Children come to this even more naturally than adults as they have less inhibition about creative communal play. They're already in developmental learning modes which lend themselves readily to team work. Using creative modalities makes learning fun and honors diversity. Working as a team in the arts creates a sense of self-worth and connectedness. It provides common ground for dialogue and personal expression.
What’s also wonderful about creative teams, is they are also more readily aware of their connection to the world around them. They have to be in order to create. They respond to their surroundings as a source of inspiration, reflection, and guidance.
I posit for some, the world around them can become a team member as well. A special spot by a river, a quiet bench under a tree, a window garden greening in the winter, a hawk flying over-head, can all produce a feeling of connectedness, inspiration, and peace.
A family pet, a friendly puppy at work, a horse at the stables, can all be that creative team partner you’ve been looking for if you’re feeling a bit stuck on your own. They can console, listen, support, and many times- importantly- without judgement.
I’ve seen this first hand with adults and children on many occasions with horses in particular. Team work is essential to the foundation of equine relationships. When we open ourselves to sharing ourselves with each other, in the herd, we are instantly cared for as one.
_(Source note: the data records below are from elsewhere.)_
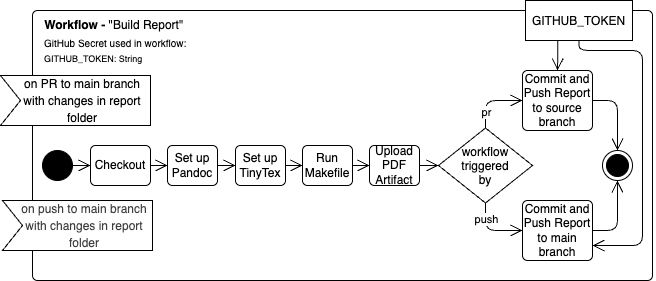
Earlier version of the draw.io export report/images/report_pipeline.png (ITU-DevOps2026/ITU-minitwit). Source tidied: cells renumbered, new cells last; positions are measured from the earlier drawing's top-left corner, leaving out a move shared by most shapes.
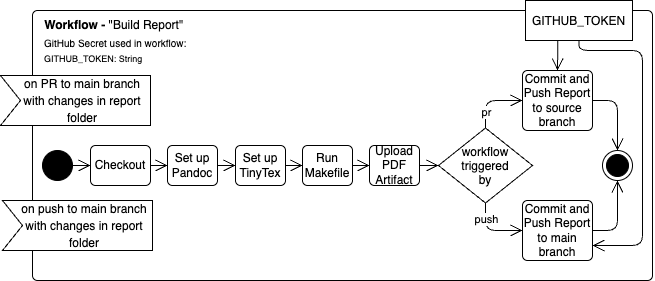
After the change.

The edit, as a diff of the source:
```diff
@@ -23,7 +23,7 @@
     <mxCell id="8" value="&lt;font style=&quot;font-size: 12px;&quot;&gt;on PR to main branch with changes in report folder&lt;/font&gt;" style="html=1;shape=mxgraph.infographic.ribbonSimple;notch1=20;notch2=0;align=center;verticalAlign=middle;fontSize=14;fontStyle=0;fillColor=#FFFFFF;flipH=0;spacingRight=0;spacingLeft=14;whiteSpace=wrap;" parent="1" vertex="1">
       <mxGeometry y="75" width="150" height="50" as="geometry" />
     </mxCell>
-    <mxCell id="9" value="&lt;span style=&quot;color: rgb(63, 63, 63); font-size: 12px;&quot;&gt;on push to main branch with changes in report folder&lt;/span&gt;" style="html=1;shape=mxgraph.infographic.ribbonSimple;notch1=20;notch2=0;align=center;verticalAlign=middle;fontSize=14;fontStyle=0;fillColor=#FFFFFF;flipH=0;spacingRight=0;spacingLeft=14;whiteSpace=wrap;" parent="1" vertex="1">
+    <mxCell id="9" value="&lt;span style=&quot;font-size: 12px;&quot;&gt;&lt;font&gt;on push to main branch with changes in report folder&lt;/font&gt;&lt;/span&gt;" style="html=1;shape=mxgraph.infographic.ribbonSimple;notch1=20;notch2=0;align=center;verticalAlign=middle;fontSize=14;fontStyle=0;fillColor=#FFFFFF;flipH=0;spacingRight=0;spacingLeft=14;whiteSpace=wrap;" parent="1" vertex="1">
       <mxGeometry x="2" y="200" width="150" height="50" as="geometry" />
     </mxCell>
     <mxCell id="10" value="Set up Pandoc" style="html=1;align=center;verticalAlign=middle;rounded=1;absoluteArcSize=1;arcSize=10;dashed=0;whiteSpace=wrap;" parent="1" vertex="1">
```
Many things are creatively possible which would otherwise be not.
Who knew, horses were interested in creative play too?
Perhaps we have something to share with them as well as team partners.
So until next time, when you’re feeling stuck and lonely and uninspired, maybe all you need is someone to share a creative experience with to get things going again.
Ben Fox LCMHC intermodal ecopsychological expressive art therapist & art educator at ArtisTree.
All images copyright BWF.
For more information, please contact Ben Fox LCMHC at email@example.com